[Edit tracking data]
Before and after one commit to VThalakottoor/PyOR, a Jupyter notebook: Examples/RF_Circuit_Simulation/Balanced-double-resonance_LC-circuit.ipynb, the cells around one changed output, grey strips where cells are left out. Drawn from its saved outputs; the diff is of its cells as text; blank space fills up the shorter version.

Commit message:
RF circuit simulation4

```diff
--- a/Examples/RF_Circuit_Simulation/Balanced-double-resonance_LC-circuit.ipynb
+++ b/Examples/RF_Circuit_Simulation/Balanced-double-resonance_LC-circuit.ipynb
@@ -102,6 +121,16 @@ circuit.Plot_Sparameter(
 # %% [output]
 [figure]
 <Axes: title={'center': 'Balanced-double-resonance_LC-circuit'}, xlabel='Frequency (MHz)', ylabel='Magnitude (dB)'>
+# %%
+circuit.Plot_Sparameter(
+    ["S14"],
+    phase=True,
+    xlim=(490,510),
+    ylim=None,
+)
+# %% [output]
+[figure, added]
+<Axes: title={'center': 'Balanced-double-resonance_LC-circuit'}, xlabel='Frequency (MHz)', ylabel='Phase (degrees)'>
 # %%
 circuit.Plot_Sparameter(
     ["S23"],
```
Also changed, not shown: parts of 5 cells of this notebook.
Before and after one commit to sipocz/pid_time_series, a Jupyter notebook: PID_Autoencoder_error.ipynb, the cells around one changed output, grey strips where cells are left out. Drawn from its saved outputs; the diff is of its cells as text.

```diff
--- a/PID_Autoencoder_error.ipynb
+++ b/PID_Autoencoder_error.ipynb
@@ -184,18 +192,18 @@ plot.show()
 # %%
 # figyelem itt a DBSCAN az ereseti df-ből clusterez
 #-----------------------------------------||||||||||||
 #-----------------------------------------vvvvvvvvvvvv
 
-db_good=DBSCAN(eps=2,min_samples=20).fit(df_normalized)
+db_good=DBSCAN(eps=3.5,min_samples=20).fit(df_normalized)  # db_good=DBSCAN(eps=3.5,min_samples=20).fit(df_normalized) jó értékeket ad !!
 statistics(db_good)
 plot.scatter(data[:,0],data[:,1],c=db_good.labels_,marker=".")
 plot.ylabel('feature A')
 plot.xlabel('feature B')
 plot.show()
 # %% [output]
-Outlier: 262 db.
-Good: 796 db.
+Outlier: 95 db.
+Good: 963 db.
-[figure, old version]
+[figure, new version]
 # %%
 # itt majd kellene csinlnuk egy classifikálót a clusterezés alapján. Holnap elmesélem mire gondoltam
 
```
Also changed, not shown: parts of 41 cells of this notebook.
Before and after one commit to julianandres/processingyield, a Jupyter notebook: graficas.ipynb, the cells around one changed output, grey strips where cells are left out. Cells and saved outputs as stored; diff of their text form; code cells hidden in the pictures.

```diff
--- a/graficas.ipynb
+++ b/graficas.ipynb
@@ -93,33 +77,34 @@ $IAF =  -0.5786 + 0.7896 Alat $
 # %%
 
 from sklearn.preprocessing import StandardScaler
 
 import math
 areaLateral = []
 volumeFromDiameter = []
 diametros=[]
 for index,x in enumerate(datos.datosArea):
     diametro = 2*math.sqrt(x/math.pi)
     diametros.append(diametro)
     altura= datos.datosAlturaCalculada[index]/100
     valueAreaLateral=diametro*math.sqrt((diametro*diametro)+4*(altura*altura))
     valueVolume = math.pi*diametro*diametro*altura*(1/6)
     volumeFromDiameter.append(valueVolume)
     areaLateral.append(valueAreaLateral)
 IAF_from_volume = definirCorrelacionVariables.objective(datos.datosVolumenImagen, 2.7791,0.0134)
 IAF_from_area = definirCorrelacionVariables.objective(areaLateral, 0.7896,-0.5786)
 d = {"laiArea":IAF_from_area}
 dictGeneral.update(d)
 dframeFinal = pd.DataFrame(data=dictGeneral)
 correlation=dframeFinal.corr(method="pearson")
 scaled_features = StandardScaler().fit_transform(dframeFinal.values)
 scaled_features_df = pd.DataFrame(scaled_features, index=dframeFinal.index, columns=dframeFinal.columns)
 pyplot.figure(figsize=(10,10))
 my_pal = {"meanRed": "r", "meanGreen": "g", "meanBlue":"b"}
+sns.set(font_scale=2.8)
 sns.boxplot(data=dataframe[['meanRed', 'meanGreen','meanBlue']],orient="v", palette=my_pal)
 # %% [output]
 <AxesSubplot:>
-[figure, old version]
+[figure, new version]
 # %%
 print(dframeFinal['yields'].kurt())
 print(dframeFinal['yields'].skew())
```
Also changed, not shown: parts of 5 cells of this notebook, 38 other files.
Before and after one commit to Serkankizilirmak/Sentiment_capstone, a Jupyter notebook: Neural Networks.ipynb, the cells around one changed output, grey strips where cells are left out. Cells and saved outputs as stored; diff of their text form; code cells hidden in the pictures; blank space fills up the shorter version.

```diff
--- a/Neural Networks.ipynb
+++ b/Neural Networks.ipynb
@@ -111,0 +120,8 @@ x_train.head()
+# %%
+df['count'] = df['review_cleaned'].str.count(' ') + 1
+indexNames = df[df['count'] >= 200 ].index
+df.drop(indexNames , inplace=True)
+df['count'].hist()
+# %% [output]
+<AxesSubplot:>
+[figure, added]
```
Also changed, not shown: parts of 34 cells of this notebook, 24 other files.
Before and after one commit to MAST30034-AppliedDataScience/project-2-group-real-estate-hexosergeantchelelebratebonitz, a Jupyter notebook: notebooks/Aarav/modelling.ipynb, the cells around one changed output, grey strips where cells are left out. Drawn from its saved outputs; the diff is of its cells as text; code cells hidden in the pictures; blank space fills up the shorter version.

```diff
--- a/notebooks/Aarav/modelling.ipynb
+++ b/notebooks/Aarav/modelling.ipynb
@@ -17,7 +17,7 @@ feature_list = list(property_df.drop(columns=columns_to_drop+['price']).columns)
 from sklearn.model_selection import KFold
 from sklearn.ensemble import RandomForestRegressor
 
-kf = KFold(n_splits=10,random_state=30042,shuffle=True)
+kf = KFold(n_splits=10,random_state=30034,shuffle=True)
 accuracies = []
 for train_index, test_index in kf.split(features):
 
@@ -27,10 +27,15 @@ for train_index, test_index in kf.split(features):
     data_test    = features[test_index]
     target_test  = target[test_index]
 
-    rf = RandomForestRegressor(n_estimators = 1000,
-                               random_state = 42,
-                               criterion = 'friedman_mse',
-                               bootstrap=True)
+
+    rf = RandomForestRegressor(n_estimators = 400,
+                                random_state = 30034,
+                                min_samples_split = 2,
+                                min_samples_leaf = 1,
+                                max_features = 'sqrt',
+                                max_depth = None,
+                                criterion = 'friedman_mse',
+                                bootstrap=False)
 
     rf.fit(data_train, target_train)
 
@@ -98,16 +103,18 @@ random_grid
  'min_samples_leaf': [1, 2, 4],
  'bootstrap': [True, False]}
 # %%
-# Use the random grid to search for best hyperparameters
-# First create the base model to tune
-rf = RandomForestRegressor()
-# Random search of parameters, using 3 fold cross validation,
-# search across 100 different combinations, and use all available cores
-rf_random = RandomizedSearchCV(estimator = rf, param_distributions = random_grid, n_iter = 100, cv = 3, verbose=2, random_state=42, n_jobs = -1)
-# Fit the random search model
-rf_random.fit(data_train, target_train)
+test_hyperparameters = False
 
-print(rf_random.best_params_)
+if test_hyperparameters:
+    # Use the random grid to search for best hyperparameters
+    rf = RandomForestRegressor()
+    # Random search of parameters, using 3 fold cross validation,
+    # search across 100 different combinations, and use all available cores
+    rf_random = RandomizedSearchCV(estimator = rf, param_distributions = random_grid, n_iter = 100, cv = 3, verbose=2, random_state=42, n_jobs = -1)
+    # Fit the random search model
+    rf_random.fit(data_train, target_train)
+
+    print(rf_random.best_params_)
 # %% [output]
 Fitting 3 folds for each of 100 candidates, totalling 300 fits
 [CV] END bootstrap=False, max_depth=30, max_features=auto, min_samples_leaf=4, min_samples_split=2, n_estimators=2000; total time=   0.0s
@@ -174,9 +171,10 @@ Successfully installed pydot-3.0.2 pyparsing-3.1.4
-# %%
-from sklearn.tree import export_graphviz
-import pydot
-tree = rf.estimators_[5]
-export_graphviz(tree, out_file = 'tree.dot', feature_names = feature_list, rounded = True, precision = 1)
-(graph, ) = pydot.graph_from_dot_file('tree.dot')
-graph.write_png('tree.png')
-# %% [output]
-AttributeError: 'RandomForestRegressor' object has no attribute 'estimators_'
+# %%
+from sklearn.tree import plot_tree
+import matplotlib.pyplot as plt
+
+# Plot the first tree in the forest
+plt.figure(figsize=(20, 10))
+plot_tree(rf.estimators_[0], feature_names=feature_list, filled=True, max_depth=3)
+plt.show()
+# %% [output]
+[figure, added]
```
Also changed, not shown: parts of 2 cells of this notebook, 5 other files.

**Work task**
Check every line above for the word "False" and copy those that have it.

**Reply**
+                                bootstrap=False)
  'bootstrap': [True, False]}
+test_hyperparameters = False
 [CV] END bootstrap=False, max_depth=30, max_features=auto, min_samples_leaf=4, min_samples_split=2, n_estimators=2000; total time=   0.0s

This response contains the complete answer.